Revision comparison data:
===

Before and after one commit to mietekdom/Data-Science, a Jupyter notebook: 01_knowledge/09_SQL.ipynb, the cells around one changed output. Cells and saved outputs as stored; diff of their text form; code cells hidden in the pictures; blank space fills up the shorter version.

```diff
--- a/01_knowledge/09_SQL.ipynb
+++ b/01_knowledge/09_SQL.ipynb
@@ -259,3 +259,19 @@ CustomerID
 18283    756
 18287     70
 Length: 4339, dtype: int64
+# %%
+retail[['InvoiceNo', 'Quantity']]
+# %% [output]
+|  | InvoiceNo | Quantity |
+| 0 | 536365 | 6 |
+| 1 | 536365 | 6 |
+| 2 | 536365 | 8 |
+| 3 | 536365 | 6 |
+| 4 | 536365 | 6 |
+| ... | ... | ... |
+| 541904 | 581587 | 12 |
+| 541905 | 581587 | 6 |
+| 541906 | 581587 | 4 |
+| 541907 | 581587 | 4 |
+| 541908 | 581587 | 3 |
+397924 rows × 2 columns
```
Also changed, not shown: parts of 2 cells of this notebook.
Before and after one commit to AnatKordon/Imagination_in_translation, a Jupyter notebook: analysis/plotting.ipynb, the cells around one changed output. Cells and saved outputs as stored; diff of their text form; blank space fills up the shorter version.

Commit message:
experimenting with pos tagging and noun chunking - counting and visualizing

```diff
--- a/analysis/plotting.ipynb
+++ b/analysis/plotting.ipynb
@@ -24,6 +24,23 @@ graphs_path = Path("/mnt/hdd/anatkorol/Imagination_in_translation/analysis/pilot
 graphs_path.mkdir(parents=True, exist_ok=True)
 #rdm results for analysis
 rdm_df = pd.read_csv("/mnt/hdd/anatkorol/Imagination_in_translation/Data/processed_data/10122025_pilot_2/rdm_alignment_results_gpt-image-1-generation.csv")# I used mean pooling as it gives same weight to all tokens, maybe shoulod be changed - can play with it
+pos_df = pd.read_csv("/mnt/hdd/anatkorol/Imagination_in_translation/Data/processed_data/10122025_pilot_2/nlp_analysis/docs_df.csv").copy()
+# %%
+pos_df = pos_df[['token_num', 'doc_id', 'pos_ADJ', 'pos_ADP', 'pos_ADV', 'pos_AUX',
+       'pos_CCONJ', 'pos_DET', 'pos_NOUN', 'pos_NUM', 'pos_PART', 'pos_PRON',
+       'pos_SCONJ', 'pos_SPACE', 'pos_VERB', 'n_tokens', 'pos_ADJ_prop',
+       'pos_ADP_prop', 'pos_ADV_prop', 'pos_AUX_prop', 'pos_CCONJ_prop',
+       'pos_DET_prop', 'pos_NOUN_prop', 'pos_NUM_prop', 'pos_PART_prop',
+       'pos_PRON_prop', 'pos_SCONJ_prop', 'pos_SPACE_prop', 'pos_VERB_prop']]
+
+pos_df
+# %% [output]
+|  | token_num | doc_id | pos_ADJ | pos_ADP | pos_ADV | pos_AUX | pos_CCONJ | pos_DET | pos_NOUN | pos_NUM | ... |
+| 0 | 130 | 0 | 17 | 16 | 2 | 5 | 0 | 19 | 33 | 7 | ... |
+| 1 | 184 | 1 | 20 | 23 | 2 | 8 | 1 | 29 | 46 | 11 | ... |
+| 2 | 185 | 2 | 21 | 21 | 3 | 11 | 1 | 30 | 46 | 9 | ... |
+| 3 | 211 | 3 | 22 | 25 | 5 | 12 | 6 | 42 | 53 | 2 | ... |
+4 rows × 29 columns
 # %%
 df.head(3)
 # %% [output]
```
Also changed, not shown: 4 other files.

===

- **TASK STATEMENT**
If a line in the records contains the word "around", copy it.

- **RESULT BELOW**
Before and after one commit to mietekdom/Data-Science, a Jupyter notebook: 01_knowledge/09_SQL.ipynb, the cells around one changed output. Cells and saved outputs as stored; diff of their text form; code cells hidden in the pictures; blank space fills up the shorter version.
Before and after one commit to AnatKordon/Imagination_in_translation, a Jupyter notebook: analysis/plotting.ipynb, the cells around one changed output. Cells and saved outputs as stored; diff of their text form; blank space fills up the shorter version.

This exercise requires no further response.